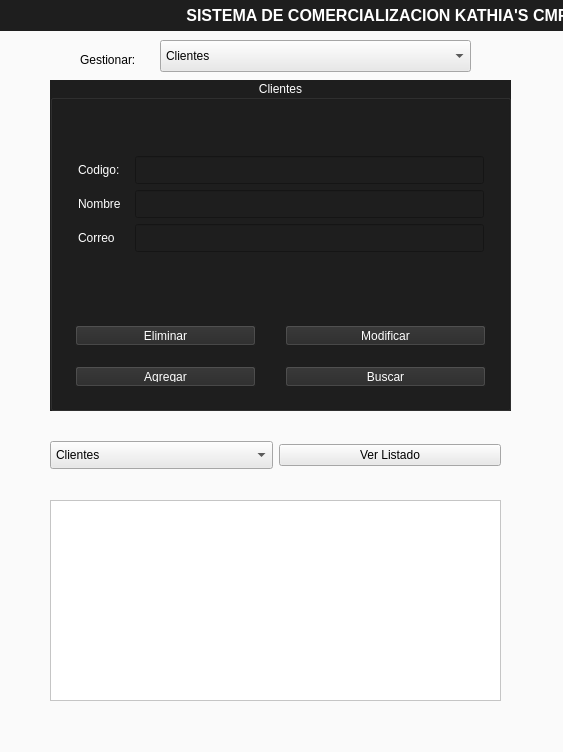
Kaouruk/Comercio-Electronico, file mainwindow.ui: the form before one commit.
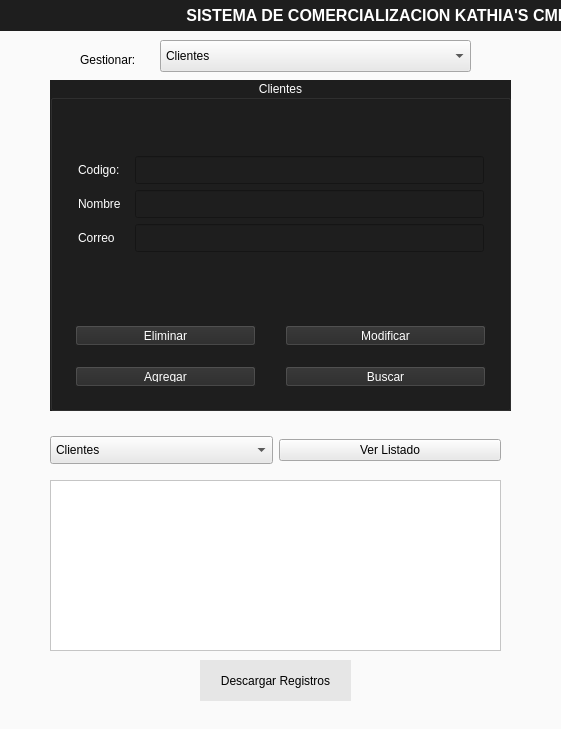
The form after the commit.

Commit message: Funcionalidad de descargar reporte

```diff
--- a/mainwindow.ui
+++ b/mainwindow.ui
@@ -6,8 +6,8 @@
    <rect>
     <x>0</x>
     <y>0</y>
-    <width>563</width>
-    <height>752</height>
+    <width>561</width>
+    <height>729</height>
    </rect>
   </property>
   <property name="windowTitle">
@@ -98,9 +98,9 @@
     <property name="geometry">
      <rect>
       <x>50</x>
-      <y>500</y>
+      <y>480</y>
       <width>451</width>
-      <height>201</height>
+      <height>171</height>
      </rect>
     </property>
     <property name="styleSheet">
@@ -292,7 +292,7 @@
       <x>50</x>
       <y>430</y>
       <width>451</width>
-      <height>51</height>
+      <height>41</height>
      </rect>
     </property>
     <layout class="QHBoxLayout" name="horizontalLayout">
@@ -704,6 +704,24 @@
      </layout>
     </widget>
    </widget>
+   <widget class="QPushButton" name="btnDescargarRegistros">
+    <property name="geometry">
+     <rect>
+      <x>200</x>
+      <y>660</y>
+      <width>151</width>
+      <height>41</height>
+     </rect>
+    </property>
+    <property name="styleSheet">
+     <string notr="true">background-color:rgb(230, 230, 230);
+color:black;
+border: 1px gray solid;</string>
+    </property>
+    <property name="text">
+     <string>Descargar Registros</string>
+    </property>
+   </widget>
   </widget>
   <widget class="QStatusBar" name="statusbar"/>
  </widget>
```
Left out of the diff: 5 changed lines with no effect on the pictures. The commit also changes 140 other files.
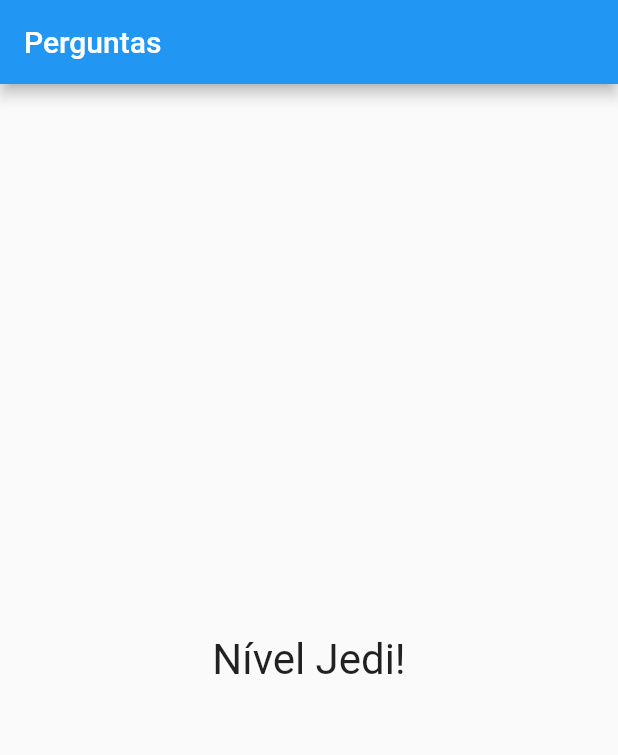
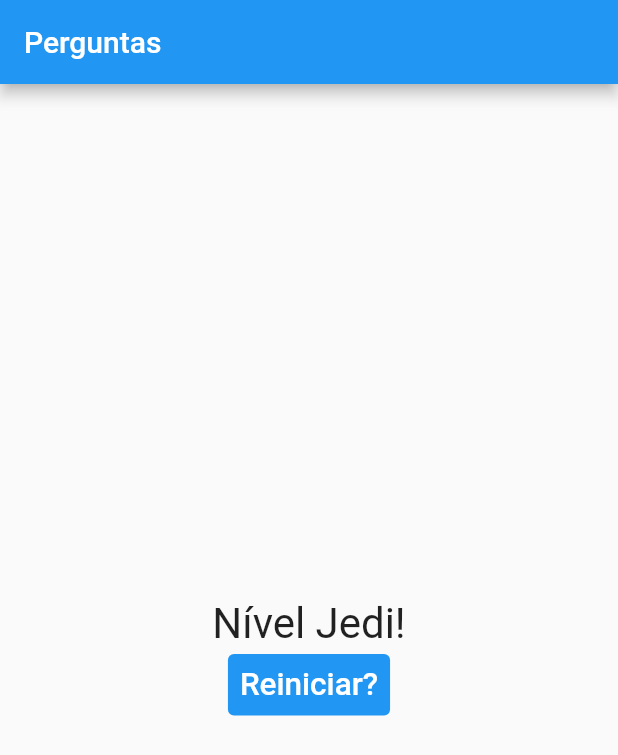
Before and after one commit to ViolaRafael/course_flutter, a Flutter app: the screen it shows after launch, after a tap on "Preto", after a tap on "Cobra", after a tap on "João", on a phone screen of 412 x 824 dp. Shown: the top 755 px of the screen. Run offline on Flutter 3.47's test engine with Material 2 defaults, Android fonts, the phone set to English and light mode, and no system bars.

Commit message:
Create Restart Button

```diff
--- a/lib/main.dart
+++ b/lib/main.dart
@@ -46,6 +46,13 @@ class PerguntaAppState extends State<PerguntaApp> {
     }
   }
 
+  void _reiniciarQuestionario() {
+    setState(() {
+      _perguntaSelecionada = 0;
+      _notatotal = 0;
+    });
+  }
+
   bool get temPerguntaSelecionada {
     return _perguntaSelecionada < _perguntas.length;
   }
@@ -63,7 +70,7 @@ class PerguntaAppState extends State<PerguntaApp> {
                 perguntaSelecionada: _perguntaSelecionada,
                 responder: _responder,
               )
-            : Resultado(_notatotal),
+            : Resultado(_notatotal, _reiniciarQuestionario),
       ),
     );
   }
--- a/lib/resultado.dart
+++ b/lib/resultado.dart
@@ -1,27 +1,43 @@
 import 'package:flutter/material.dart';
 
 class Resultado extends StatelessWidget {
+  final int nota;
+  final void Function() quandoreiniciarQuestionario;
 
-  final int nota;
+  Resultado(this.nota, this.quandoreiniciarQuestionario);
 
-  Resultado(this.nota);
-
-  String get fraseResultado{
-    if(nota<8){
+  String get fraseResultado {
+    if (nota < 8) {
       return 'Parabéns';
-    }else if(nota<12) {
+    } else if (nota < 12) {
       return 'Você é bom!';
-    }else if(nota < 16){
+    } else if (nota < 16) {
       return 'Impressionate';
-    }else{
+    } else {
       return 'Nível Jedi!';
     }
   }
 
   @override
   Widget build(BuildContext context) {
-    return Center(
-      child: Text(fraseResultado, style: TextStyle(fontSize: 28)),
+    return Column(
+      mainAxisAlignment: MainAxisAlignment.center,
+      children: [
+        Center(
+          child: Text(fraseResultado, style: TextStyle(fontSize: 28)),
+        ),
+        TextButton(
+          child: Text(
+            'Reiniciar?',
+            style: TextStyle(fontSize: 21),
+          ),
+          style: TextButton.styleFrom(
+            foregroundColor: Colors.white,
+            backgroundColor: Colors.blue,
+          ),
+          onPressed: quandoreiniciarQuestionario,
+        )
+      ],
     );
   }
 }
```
───
- **About this exercise**: Show every line of the listing containing the string "else" by copying it.

- **Response to this task**:
-    }else if(nota<12) {
+    } else if (nota < 12) {
-    }else if(nota < 16){
+    } else if (nota < 16) {
-    }else{
+    } else {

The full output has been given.